- Consistent quality assurance and compliance monitoring
Other manufacturing trends, such as the role of big data and the application of other data-driven manufacturing technologies, depend on IoT solutions to realize their full value for an organization. As manufacturing operations place an emphasis on digital transformation, IoT will play a central role in this process.
2. Predictive Maintenance
Manufacturing equipment doesn’t last forever. Breakdowns and maintenance needs are inevitable—and they’re also costly. The breakdown of a single piece of equipment can grind an entire production line to a halt, resulting in significant financial losses as the company falls further behind in manufacturing its products.
Predictive maintenance can significantly reduce the occurrence of these breakdowns, minimizing production downtime and even extending the life of some of this equipment.

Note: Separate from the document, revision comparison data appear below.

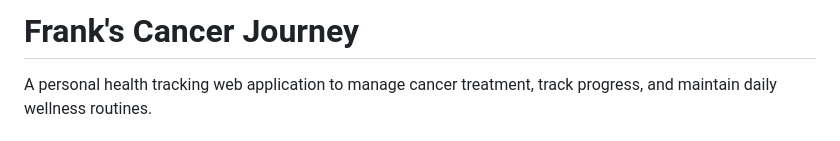
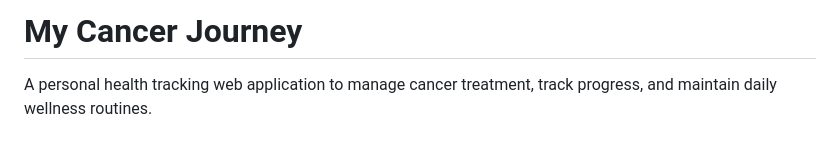
Before and after one commit to franklenehan/ShineOn, a Markdown page: README.md, the part around the change. Drawn GitHub-style.

```diff
--- a/README.md
+++ b/README.md
@@ -1,4 +1,4 @@
-# Frank's Cancer Journey
+# My Cancer Journey
 
 A personal health tracking web application to manage cancer treatment, track progress, and maintain daily wellness routines.
 
```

Through a combination of IoT technology using sensors to monitor manufacturing equipment, as well as software that tracks maintenance schedules for each piece of equipment, industrial manufacturing plants can take a preventative approach to addressing maintenance needs.
Instead of waiting for equipment to break down on its own, predictive strategies will aim to remedy any situation before it disrupts the production process. Maintenance can also be scheduled so that operational downtime is managed more efficiently. Production lines can be stopped to service multiple maintenance needs in a condensed timeframe. Less downtime, and longer equipment lifespans, combine to improve manufacturing revenues while cutting down on operating costs.
3. Augmented and Virtual Reality
As your manufacturing labor workers are asked to handle new processes and technology, they will likely need additional training and support to successfully perform in these evolving roles. Augmented and virtual reality give global manufacturing brands the ability to deliver effective training and support to workers around the world, while also improving quality assurance, compliance, and consistency in these processes.
AR and VR, for example, can be used to train workers on new processes, such as maintenance tasks or even how to use a new piece of equipment. This can be a safer option than learning on actual manufacturing equipment, where an accident could create the risk of injury and/or financial loss for the company.
In cases where specialized maintenance is required, trained technicians can also use AR and VR to provide remote support for workers to make sure the right procedures are carried out. Laborers can be taught new skills while also reducing unnecessary errors—all of which support efficient, forward-thinking manufacturing operations.
Managing change across a multinational company requires clear communication across both geopolitical lines and language barriers. A language service provider can help you create training materials and other business assets that streamline digital transformation across your organization. Contact Protranslating today to find out how.